The alarm goes off; you turn over in the bed, groan and wonder how the hell you are going to face the day.
You know you have to get the kids up for school, sort breakfast and prepare their lunches. You know you have to drag a brush through your hair and make yourself presentable before crawling out of your cave to face the world.
Your body feels like lead, like an intravenous transfusion of mercury has been stemmed into your bloodstream, weighing you down like a tonne weight. You are a character in a Patrick Kavanagh poem, trudging through the mud and mire of the 'Stony Grey Soil...'. Every step is a slog and the day's long journey is yet young.
I'm not very good at admitting when I'm beaten. If someone tells me to go to bed and 'have a lie down', I usually shrug and make some grumble of objection and set myself down on the sofa, just long enough to down a cup of tea! Then I'm off again, pottering. Shuffling from one room to another but not achieving much in the process.
In reality, there's plenty to do but you know wielding a hoover around the house is out of the question. And the thought... the very thought of trudging upstairs is like penance for some sin or other, committed in a past life.
Or that overwhelming feeling when you realise the kitchen cupboards are bordering on vacuumous. You were supposed to shop today. But even if you muster up enough energy to get into town, by the time you have ticked off the first few items on your list, you know you can’t take another step and head home, half empty handed and full of frustration.
People who don’t have MS just don’t understand what we mean when we say we are tired. Because when we say we are tired, what we really mean is we 'just can’t’!
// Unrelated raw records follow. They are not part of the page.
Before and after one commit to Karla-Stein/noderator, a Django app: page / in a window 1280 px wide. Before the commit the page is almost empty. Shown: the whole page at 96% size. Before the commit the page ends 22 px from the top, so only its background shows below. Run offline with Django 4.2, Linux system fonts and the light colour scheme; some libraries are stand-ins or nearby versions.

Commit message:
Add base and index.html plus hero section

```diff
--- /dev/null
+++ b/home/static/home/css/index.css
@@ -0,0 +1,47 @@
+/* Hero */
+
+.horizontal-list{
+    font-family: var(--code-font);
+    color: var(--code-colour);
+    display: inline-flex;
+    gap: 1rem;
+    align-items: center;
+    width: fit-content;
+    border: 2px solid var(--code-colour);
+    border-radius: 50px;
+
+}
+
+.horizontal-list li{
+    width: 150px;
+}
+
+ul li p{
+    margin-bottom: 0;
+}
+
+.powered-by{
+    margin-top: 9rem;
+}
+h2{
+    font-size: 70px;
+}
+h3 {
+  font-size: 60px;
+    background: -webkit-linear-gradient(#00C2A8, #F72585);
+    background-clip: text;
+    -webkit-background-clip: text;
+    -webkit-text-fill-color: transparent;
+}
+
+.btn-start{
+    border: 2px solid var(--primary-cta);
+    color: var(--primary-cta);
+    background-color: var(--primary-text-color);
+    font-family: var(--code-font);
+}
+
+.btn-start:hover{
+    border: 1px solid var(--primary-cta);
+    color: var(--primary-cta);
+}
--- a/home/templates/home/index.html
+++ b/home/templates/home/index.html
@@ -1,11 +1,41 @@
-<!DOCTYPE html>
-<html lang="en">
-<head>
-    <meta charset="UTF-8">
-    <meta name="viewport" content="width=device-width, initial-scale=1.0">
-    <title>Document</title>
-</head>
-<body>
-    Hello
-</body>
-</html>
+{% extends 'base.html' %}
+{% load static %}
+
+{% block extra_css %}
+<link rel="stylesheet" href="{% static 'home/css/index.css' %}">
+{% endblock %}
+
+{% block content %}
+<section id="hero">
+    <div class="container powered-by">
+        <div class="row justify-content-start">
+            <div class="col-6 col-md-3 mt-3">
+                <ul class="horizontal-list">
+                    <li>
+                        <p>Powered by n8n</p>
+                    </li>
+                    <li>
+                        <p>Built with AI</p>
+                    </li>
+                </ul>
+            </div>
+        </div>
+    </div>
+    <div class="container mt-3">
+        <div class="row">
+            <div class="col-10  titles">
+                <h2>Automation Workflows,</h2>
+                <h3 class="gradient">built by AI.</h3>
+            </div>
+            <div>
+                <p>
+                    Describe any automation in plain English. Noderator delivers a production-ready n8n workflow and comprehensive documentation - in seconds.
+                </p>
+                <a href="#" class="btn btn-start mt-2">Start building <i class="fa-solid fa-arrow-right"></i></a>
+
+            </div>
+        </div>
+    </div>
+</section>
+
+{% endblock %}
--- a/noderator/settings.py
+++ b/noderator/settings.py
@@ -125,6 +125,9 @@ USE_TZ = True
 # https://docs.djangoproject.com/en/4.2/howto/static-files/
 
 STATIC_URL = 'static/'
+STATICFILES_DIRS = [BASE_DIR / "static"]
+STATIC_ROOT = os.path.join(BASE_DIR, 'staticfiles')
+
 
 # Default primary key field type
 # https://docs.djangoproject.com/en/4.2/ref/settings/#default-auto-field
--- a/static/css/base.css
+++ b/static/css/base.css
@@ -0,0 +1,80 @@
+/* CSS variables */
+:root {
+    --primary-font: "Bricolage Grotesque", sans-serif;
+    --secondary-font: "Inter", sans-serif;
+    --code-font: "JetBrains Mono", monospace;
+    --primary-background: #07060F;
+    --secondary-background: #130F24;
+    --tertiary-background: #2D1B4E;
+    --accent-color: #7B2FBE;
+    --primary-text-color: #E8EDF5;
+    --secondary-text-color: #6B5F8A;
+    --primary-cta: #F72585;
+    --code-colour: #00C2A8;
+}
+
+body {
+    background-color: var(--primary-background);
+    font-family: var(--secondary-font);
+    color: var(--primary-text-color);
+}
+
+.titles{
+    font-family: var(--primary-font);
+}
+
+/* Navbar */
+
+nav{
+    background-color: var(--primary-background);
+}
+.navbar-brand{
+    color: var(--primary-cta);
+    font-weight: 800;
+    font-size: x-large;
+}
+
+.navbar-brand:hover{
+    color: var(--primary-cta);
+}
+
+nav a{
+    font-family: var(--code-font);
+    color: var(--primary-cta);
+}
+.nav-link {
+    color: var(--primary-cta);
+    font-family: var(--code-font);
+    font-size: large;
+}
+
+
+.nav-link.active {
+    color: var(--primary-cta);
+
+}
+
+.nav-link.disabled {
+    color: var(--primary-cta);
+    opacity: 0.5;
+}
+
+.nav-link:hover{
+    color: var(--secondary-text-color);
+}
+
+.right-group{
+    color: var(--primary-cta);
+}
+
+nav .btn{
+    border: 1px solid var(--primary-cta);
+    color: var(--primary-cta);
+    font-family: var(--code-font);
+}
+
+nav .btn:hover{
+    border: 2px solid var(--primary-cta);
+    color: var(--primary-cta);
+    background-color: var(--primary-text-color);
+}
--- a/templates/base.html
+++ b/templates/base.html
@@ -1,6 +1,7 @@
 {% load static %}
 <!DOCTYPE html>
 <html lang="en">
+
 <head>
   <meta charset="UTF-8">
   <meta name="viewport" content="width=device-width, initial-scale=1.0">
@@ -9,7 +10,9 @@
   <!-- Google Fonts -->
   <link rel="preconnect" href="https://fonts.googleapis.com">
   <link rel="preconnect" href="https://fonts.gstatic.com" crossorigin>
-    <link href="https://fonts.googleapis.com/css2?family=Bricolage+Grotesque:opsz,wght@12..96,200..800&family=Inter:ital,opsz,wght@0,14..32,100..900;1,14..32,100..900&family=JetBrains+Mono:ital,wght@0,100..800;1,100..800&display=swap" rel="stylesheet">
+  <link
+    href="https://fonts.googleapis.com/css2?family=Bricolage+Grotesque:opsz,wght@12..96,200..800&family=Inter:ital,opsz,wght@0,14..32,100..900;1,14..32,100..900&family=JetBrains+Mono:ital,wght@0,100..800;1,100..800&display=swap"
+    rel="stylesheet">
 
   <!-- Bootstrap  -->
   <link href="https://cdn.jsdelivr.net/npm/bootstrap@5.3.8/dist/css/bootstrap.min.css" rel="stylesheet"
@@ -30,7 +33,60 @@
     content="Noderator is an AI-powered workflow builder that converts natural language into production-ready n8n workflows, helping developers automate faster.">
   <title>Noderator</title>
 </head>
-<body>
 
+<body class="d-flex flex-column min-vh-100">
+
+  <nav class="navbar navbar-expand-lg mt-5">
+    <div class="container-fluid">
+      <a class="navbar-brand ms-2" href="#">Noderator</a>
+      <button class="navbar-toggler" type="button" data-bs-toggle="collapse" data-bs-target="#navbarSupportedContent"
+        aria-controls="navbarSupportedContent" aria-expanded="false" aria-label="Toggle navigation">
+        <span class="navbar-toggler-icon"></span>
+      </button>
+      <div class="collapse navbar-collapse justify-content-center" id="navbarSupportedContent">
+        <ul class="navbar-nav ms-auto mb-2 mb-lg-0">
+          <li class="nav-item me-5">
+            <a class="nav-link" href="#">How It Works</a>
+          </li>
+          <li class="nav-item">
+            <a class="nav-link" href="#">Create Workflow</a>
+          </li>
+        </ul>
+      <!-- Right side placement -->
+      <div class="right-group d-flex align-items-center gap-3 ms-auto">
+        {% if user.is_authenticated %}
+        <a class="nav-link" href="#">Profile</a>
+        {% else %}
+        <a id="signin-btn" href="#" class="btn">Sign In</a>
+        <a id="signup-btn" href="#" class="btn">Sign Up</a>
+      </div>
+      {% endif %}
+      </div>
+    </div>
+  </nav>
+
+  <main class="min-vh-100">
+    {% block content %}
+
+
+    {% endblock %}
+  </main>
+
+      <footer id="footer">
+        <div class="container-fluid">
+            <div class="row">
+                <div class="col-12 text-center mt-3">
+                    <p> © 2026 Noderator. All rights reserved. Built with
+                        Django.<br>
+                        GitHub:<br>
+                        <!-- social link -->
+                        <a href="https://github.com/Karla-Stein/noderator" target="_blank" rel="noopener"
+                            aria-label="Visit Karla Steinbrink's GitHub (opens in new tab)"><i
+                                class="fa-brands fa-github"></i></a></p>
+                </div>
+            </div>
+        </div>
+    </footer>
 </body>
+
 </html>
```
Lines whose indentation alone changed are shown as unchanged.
But WE know that MS fatigue exists so it is up to us to manage ourselves as best we can. We need to listen to our bodies and take time out. We know the triggers:
Stress; overwork; overplay!
There is always a pay-back and more often than not, fatigue will be the first sign that you need to slow down.
How I manage my MS fatigue
The bottom line is, the world won’t fall in if the house is a mess. If the kids have to have pizza and chips for tea... again, no one (else) will judge you. But we are our own worst enemies.
I imagine I am like many people with MS and just try and drive on. Time waits for no man and life’s demands have a lot to answer for. But pushing the river doesn't work - we just have to go with the flow and say 'No' sometimes.
Try and schedule a daily rest in the afternoon if you can. If you are working then take a quiet twenty minutes at lunchtime for Mindfulness/Meditation in your car. Or just close your eyes and breathe. This isn't an indulgence - it's a vital part of your own self-care.
Never be afraid of asking for help. You know you would be delighted to help someone else if the tables were turned.
There will always be days when you 'just can't' and that's ok.
Acknowledging this and allowing yourself to take the time you need, without feeling guilty, is the first step in managing MS Fatigue.
Thankfully, not every day is like this.
Thankfully, today is a day when 'I just CAN'.
Do you have any tips for managing fatigue?